This seems to be a (or the) critical difference between our respective disciplines.
P.S. Here are a couple of more recent (than Kuhn) approaches to the philosophy of science.
Hull, D. L. (1988). Science as a process. Chicago: University of Chicago Press.
Hull, D. L. (2001). Science and selection: Essays on biological evolution and the philosophy of science. New York: Cambridge University Press.
Greenwood, J. D. (1999). Understanding the cognitive revolution in psychology. Journal of the History of the Behavioral Sciences, 35, 1-22.
Leahey, T. H. (1992). Mythical revolutions in the history of American psychology. American Psychologist, 47, 308-318.
O’Donohue, W., & Ferguson, K. E. (2003). The structure of the cognitive revolution: An examination from the philosophy of science. The Behavior Analyst, 26, 85-110.
Roediger, H. L. (2004). What happened to behaviorism? APS Observer (https://www.psychologicalscience.org/observer/what-happened-to-behaviorism)
ACT V Howard’s End…for this play…
Thanks for continuing our conversation. Here are some quick responses:
I. We do have different views of science but, in your recent note, you put forth a more reasonable perspective. You say that the natural sciences proceed from experimentation. I’d rather contend that science can proceed from observations, from experiments, from interesting ideas, and even from grand theories. The ‘conversation ‘ is continuous and can go in many directions.

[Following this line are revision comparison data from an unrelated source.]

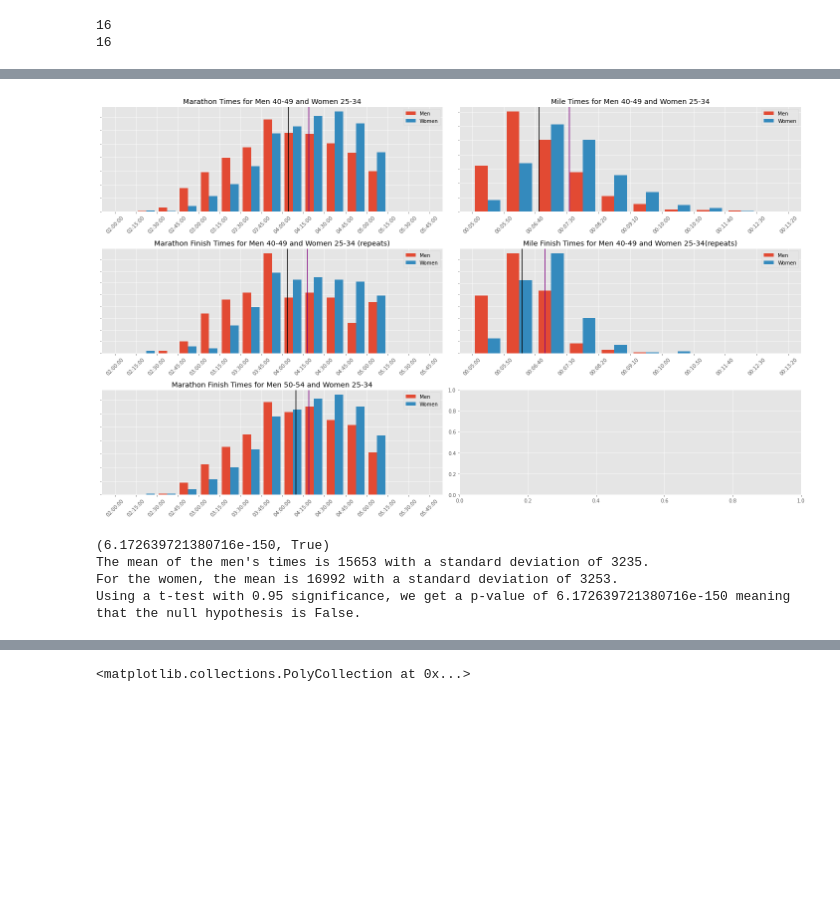
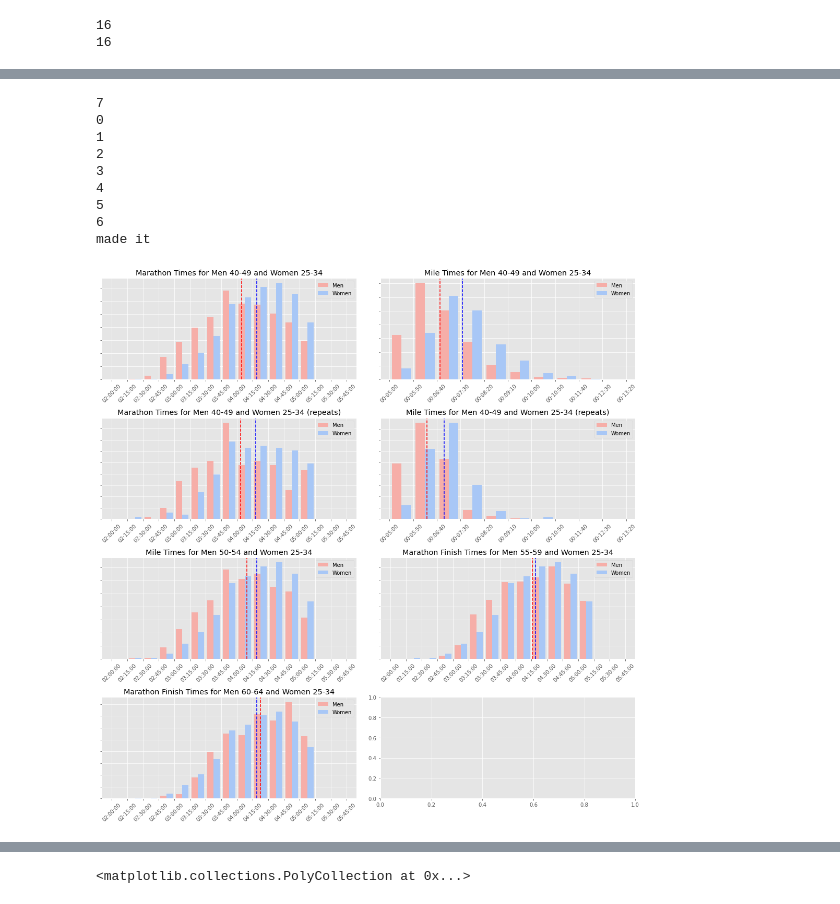
Before and after one commit to annewbarry/running_rivalries, a Jupyter notebook: Real_data_stats-Copy1.ipynb, the cells around one changed output, grey strips where cells are left out. Cells and saved outputs as stored; diff of their text form; code cells hidden in the pictures; blank space fills up the shorter version.

```diff
--- a/Real_data_stats-Copy1.ipynb
+++ b/Real_data_stats-Copy1.ipynb
@@ -164,14 +158,16 @@ print(len(mar_x))
 
 mile_x = formatTime(secs_mile)
 #print(mile_x)
-mar_x_range = [[7800, 25000], [240,800], [7800,25000], [240,800], [7800,25000]]
+#mar_x_range = [[7800, 25000], [240,800], [7800,25000], [240,800], [7800,25000]]
 #print(mar_x_range)
-bins = [secs_mar, secs_mile, secs_mar, secs_mile, secs_mar]
-x_axis_labels = [mar_x, mile_x, mar_x, mile_x, mar_x]
+bins = [secs_mar, secs_mile, secs_mar, secs_mile, secs_mar, secs_mar, secs_mar]
+x_axis_labels = [mar_x, mile_x, mar_x, mile_x, mar_x, mar_x, mar_x]
 # %% [output]
 16
 16
 # %%
-titles = ["Marathon Times for Men 40-49 and Women 25-34", 'Mile Times for Men 40-49 and Women 25-34', 'Marathon Finish Times for Men 40-49 and Women 25-34 (repeats)','Mile Finish Times for Men 40-49 and Women 25-34(repeats)', 'Marathon Finish Times for Men 50-54 and Women 25-34']
 
-data =[['Mar',M_Mar['Time(sec)'], W_Mar['Time(sec)']], ['Mile', M_Mile['Time(sec)'], W_Mile['Time(sec)']], ['Mar_Repeats', M_repeats['Time(sec)_x'], W_repeats['Time(sec)_x']], ['Mile_Repeats', M_repeats['Time(sec)_y'], W_repeats['Time(sec)_y']], ['Mar_50', M_Mar_50['Time(sec)'], W_Mar['Time(sec)']]]
+
+data =[["Marathon Times for Men 40-49 and Women 25-34",M_Mar['Time(sec)'], W_Mar['Time(sec)']], ['Mile Times for Men 40-49 and Women 25-34', M_Mile['Time(sec)'], W_Mile['Time(sec)']], ['Marathon Times for Men 40-49 and Women 25-34 (repeats)', M_repeats['Time(sec)_x'], W_repeats['Time(sec)_x']], ['Mile Times for Men 40-49 and Women 25-34 (repeats)', M_repeats['Time(sec)_y'], W_repeats['Time(sec)_y']], ['Mile Times for Men 50-54 and Women 25-34', M_Mar_50['Time(sec)'], W_Mar['Time(sec)']], ['Marathon Finish Times for Men 55-59 and Women 25-34', M_Mar_55['Time(sec)'], W_Mar['Time(sec)']], ['Marathon Finish Times for Men 60-64 and Women 25-34', M_Mar_60['Time(sec)'], W_Mar['Time(sec)']]]
+
+print(data[6])
@@ -178,21 +192,33 @@ data =[['Mar',M_Mar['Time(sec)'], W_Mar['Time(sec)']], ['Mile', M_Mile['Time(sec
 # %%
-def plot(data, titles, labels, x_range, bins):
-    fig, axes = plt.subplots(3,2, figsize = (20, 12))
+print(len(data))
+def plot(data, labels, bins):
+    fig, axes = plt.subplots(4,2, figsize = (15, 15))
     for i, ax in enumerate(axes.flat):
-        ax.hist(data[i][1:], bins = bins[i], density = True, align = ('mid'), label = ['Men', 'Women'])
+        ax.hist(data[i][1:], bins = bins[i], density = True, align = ('mid'), color = ['#F6AEA8', '#A8C7F6'], label = ['Men', 'Women'])
         ax.spines["bottom"].set_visible(True)
         ax.spines["left"].set_visible(True)
-        ax.axvline(data[i][1].mean(), color = 'black')
-        ax.axvline(data[i][2].mean(), color = 'purple')
-        ax.set_title(titles[i])
+        ax.axvline(data[i][1].mean(), color = 'red', linestyle="--")
+        ax.axvline(data[i][2].mean(), color = 'blue', linestyle="--")
+        ax.set_title(data[i][0])
         ax.set_yticklabels([])
         ax.set_xticklabels(labels[i], rotation = '45')
         ax.set_xticks(bins[i])
         ax.legend()
-        if i == 4:
+        print(i)
+        if i == (len(data)-1):
+            print('made it')
             break
     fig.tight_layout()
 
-plot(data, titles, x_axis_labels, mar_x_range, bins)
+plot(data, x_axis_labels, bins)
 # %% [output]
+7
+0
+1
+2
+3
+4
+5
+6
+made it
-[figure, old version]
+[figure, new version]
@@ -218,26 +224,0 @@ plot(data, titles, x_axis_labels, mar_x_range, bins)
-# %%
-men_mean = round(quant_list[0]['Time(sec)'].mean())
-men_std = round(quant_list[0]['Time(sec)'].std())
-
-women_mean = round(quant_list[1]['Time(sec)'].mean())
-women_std = round(quant_list[1]['Time(sec)'].std())
-
-#print(stats.shapiro(quant_list[0]['Time(sec)']))
-
-def calculate_t_test(sample1, sample2, type_I_error_rate):
-    ttest = stats.ttest_ind(sample1, sample2, equal_var = False)
-    return (ttest[1], ttest[1] < type_I_error_rate)
-
-error = .05
-print(calculate_t_test((quant_list[0])['Time(sec)'], (quant_list[1])['Time(sec)'], error/2))
-
-for i in data:
-
-print('''The mean of the men's times is {} with a standard deviation of {}.
-For the women, the mean is {} with a standard deviation of {}.
-Using a t-test with {} significance, we get a p-value of {} meaning that the null hypothesis is {}.'''.format(men_mean, men_std, women_mean, women_std, 1- error, results[0], results == False))
-# %% [output]
-(6.172639721380716e-150, True)
-The mean of the men's times is 15653 with a standard deviation of 3235.
-For the women, the mean is 16992 with a standard deviation of 3253.
-Using a t-test with 0.95 significance, we get a p-value of 6.172639721380716e-150 meaning that the null hypothesis is False.
```
Also changed, not shown: parts of 18 cells of this notebook, 1 other file.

II.On the nature of experiments, Noam Chomsky makes an important point. There is not a sharp line between observation, informal investigations and more formal experiments. When it comes to judgments of grammaticality, there is no reason for large subject masses, control groups, high power statistics. Almost all judgments are pretty clear—and in the few ambiguous cases can be investigated more systematically, if they is reason to do so . And of course, modern linguistic theory has generated thousands of experiments, reported in dozens of journals.

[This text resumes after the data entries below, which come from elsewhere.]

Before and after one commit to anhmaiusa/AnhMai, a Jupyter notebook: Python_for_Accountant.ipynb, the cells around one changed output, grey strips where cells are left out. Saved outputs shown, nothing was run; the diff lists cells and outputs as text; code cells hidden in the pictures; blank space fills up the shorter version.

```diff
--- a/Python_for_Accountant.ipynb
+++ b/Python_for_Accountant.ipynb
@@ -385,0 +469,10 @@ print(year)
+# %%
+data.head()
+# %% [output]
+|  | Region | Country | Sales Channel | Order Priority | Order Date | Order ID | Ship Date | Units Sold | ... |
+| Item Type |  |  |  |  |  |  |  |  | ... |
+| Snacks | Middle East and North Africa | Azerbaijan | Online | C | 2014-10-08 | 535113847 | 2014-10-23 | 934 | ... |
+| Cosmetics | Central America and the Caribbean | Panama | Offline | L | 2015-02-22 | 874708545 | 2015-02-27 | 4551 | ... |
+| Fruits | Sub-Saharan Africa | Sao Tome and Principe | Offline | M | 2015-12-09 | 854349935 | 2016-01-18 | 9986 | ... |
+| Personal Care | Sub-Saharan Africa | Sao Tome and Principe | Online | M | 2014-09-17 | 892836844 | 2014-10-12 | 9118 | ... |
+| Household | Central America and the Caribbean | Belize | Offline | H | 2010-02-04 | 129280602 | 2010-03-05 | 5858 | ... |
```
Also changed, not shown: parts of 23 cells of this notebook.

III. The most difficult question you raise is whether there has indeed been a revolution, and whether Kuhn’s formulation helps us to understand what happened as cognitivism moved center stage (to continue my dramaturgical metaphor) and behaviorism become a side show. There is no way to ‘test’ these propositions. The discipline that will eventually determine whether my account of the last century, or your account of the last century, is more accurate is intellectual history or the history of science.
Indeed, we can each quote many contemporary scholars and observers who support ‘our’ respective positions, but in the end, the judgments that matter will be made by history.
IV. That said, I don’t accept your contention that I am a rationalist and not an empiricist. The record does not support your contention (hundreds of empirical and experimental studies over almost five decades). In more recent years, I do think of my work as social science rather than natural science, but social science has empirical standards and measures as well, and I use them as rigorously as appropriate.
With the fifth act completed, the curtain descends on our conversation…at least for now. But I’d be delighted if others who read the exchanges would join in.